───── Data shown ─────

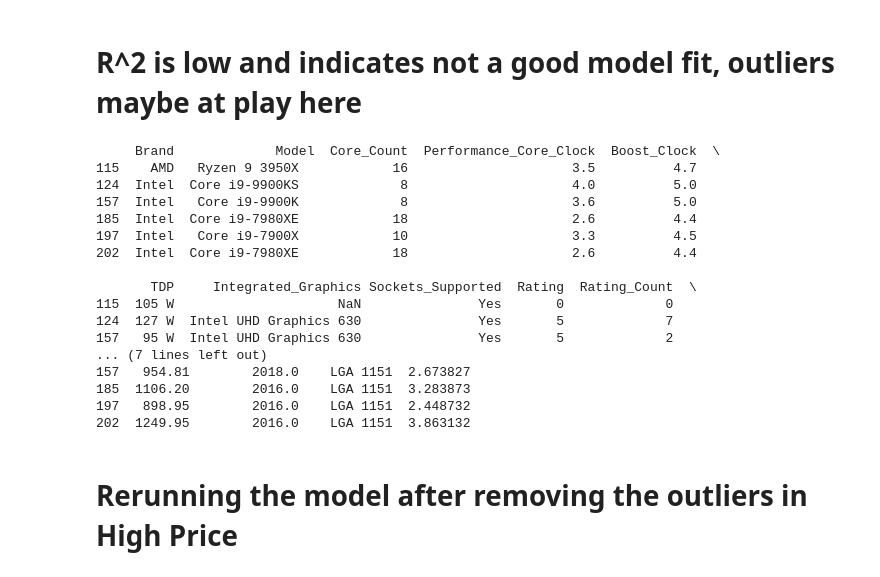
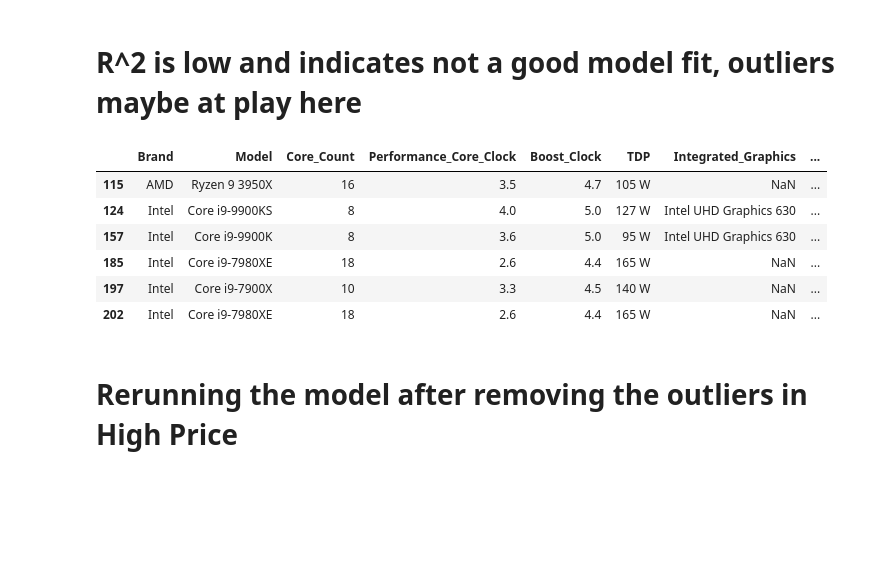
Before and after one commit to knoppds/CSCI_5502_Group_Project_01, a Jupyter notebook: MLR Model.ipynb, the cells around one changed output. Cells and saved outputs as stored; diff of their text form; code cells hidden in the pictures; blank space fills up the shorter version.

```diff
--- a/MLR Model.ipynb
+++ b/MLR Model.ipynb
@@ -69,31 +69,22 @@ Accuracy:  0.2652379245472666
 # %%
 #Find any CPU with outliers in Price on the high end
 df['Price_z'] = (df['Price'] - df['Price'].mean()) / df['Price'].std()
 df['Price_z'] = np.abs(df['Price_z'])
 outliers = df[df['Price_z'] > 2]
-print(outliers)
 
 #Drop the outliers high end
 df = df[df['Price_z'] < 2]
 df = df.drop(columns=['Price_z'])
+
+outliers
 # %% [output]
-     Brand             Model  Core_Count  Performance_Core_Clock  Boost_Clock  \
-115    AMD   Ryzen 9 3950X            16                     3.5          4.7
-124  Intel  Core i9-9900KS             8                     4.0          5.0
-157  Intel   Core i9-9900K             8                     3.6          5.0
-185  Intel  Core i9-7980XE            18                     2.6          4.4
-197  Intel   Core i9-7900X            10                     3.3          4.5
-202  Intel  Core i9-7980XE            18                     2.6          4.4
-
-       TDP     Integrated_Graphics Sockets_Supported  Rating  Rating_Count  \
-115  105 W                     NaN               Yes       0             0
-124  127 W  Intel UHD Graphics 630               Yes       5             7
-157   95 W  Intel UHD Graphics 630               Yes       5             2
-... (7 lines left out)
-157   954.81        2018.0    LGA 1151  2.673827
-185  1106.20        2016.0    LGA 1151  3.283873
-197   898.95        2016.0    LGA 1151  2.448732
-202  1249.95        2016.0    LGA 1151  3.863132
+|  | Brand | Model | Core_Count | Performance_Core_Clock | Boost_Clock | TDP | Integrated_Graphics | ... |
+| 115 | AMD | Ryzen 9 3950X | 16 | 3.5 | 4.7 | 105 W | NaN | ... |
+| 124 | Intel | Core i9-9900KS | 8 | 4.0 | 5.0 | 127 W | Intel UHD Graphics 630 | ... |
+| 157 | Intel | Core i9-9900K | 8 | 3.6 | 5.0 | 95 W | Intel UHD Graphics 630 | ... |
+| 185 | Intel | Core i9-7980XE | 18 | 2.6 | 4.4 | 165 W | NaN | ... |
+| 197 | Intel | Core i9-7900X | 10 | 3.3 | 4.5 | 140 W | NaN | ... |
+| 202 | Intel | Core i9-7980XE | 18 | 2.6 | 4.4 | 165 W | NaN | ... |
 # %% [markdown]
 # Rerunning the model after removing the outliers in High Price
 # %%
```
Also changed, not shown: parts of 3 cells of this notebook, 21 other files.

─────

Brief: All preceding records should be duplicated verbatim, images excepted.

Reply to the task:
Before and after one commit to knoppds/CSCI_5502_Group_Project_01, a Jupyter notebook: MLR Model.ipynb, the cells around one changed output. Cells and saved outputs as stored; diff of their text form; code cells hidden in the pictures; blank space fills up the shorter version.

```diff
--- a/MLR Model.ipynb
+++ b/MLR Model.ipynb
@@ -69,31 +69,22 @@ Accuracy:  0.2652379245472666
 # %%
 #Find any CPU with outliers in Price on the high end
 df['Price_z'] = (df['Price'] - df['Price'].mean()) / df['Price'].std()
 df['Price_z'] = np.abs(df['Price_z'])
 outliers = df[df['Price_z'] > 2]
-print(outliers)
 
 #Drop the outliers high end
 df = df[df['Price_z'] < 2]
 df = df.drop(columns=['Price_z'])
+
+outliers
 # %% [output]
-     Brand             Model  Core_Count  Performance_Core_Clock  Boost_Clock  \
-115    AMD   Ryzen 9 3950X            16                     3.5          4.7
-124  Intel  Core i9-9900KS             8                     4.0          5.0
-157  Intel   Core i9-9900K             8                     3.6          5.0
-185  Intel  Core i9-7980XE            18                     2.6          4.4
-197  Intel   Core i9-7900X            10                     3.3          4.5
-202  Intel  Core i9-7980XE            18                     2.6          4.4
-
-       TDP     Integrated_Graphics Sockets_Supported  Rating  Rating_Count  \
-115  105 W                     NaN               Yes       0             0
-124  127 W  Intel UHD Graphics 630               Yes       5             7
-157   95 W  Intel UHD Graphics 630               Yes       5             2
-... (7 lines left out)
-157   954.81        2018.0    LGA 1151  2.673827
-185  1106.20        2016.0    LGA 1151  3.283873
-197   898.95        2016.0    LGA 1151  2.448732
-202  1249.95        2016.0    LGA 1151  3.863132
+|  | Brand | Model | Core_Count | Performance_Core_Clock | Boost_Clock | TDP | Integrated_Graphics | ... |
+| 115 | AMD | Ryzen 9 3950X | 16 | 3.5 | 4.7 | 105 W | NaN | ... |
+| 124 | Intel | Core i9-9900KS | 8 | 4.0 | 5.0 | 127 W | Intel UHD Graphics 630 | ... |
+| 157 | Intel | Core i9-9900K | 8 | 3.6 | 5.0 | 95 W | Intel UHD Graphics 630 | ... |
+| 185 | Intel | Core i9-7980XE | 18 | 2.6 | 4.4 | 165 W | NaN | ... |
+| 197 | Intel | Core i9-7900X | 10 | 3.3 | 4.5 | 140 W | NaN | ... |
+| 202 | Intel | Core i9-7980XE | 18 | 2.6 | 4.4 | 165 W | NaN | ... |
 # %% [markdown]
 # Rerunning the model after removing the outliers in High Price
 # %%
```
Also changed, not shown: parts of 3 cells of this notebook, 21 other files.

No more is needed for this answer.